● Task instructions
Copy each line from the records below in which the word "output" is found.
|---|
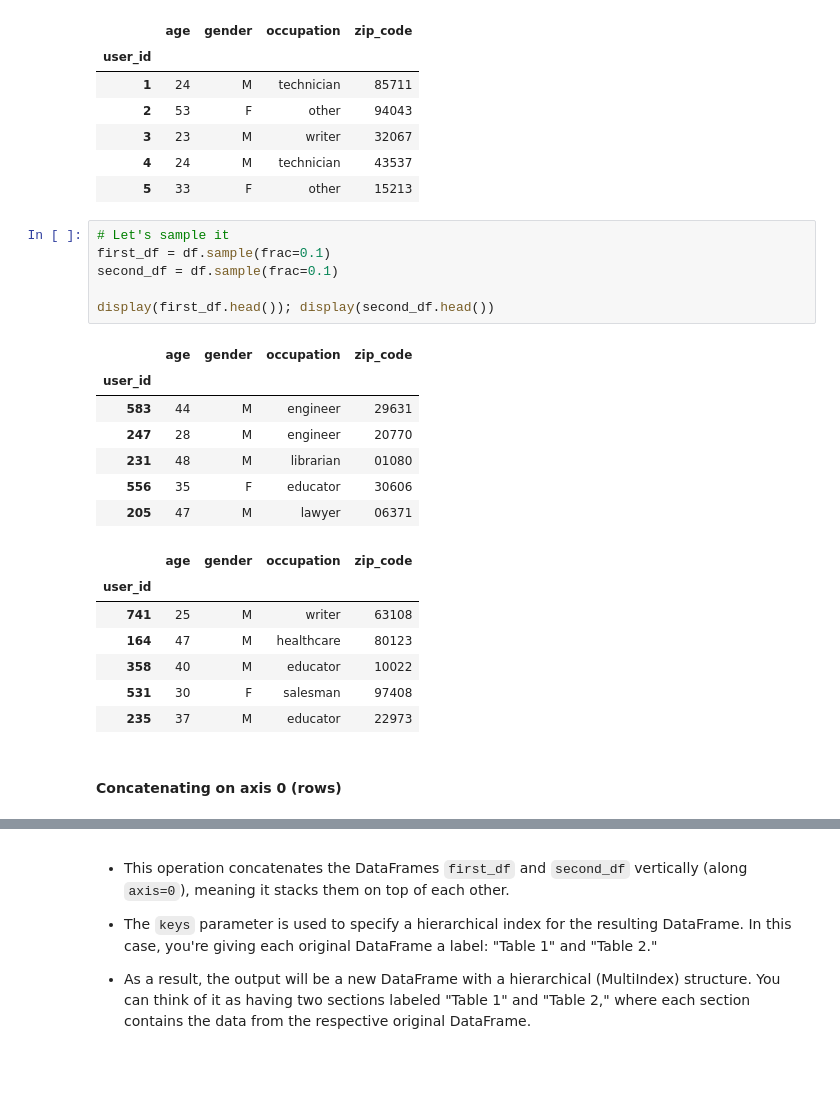
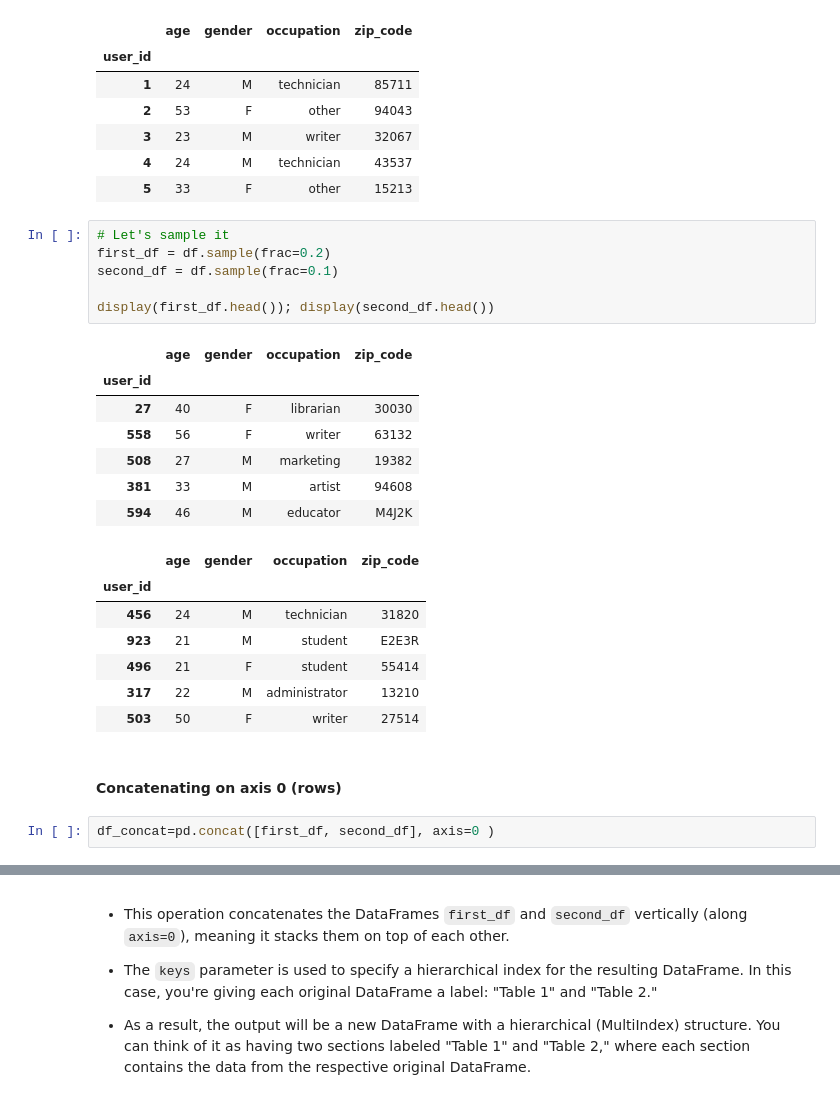
Before and after one commit to nahian04-md/nbs-2-master, a Jupyter notebook: s-203/Pandas2_Aggregation_combination.ipynb, the cells around one changed output, grey strips where cells are left out. Cells and saved outputs as stored; diff of their text form; blank space fills up the shorter version.

```diff
--- a/s-203/Pandas2_Aggregation_combination.ipynb
+++ b/s-203/Pandas2_Aggregation_combination.ipynb
@@ -307,27 +355,29 @@ df.head()
 | 5 | 33 | F | other | 15213 |
 # %%
 # Let's sample it
-first_df = df.sample(frac=0.1)
+first_df = df.sample(frac=0.2)
 second_df = df.sample(frac=0.1)
 
 display(first_df.head()); display(second_df.head())
 # %% [output]
 |  | age | gender | occupation | zip_code |
 | user_id |  |  |  |  |
-| 583 | 44 | M | engineer | 29631 |
-| 247 | 28 | M | engineer | 20770 |
-| 231 | 48 | M | librarian | 01080 |
-| 556 | 35 | F | educator | 30606 |
-| 205 | 47 | M | lawyer | 06371 |
+| 27 | 40 | F | librarian | 30030 |
+| 558 | 56 | F | writer | 63132 |
+| 508 | 27 | M | marketing | 19382 |
+| 381 | 33 | M | artist | 94608 |
+| 594 | 46 | M | educator | M4J2K |
 |  | age | gender | occupation | zip_code |
 | user_id |  |  |  |  |
-| 741 | 25 | M | writer | 63108 |
-| 164 | 47 | M | healthcare | 80123 |
-| 358 | 40 | M | educator | 10022 |
-| 531 | 30 | F | salesman | 97408 |
-| 235 | 37 | M | educator | 22973 |
+| 456 | 24 | M | technician | 31820 |
+| 923 | 21 | M | student | E2E3R |
+| 496 | 21 | F | student | 55414 |
+| 317 | 22 | M | administrator | 13210 |
+| 503 | 50 | F | writer | 27514 |
 # %% [markdown]
 #### Concatenating on axis 0 (rows)
+# %%
+df_concat=pd.concat([first_df, second_df], axis=0 )
 # %%
 pd.concat([first_df, second_df], axis=0, keys=["Table 1", "Table 2"])
 
```
Also changed, not shown: parts of 12 cells of this notebook.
|---|
● Answer to this task
Before and after one commit to nahian04-md/nbs-2-master, a Jupyter notebook: s-203/Pandas2_Aggregation_combination.ipynb, the cells around one changed output, grey strips where cells are left out. Cells and saved outputs as stored; diff of their text form; blank space fills up the shorter version.
 # %% [output]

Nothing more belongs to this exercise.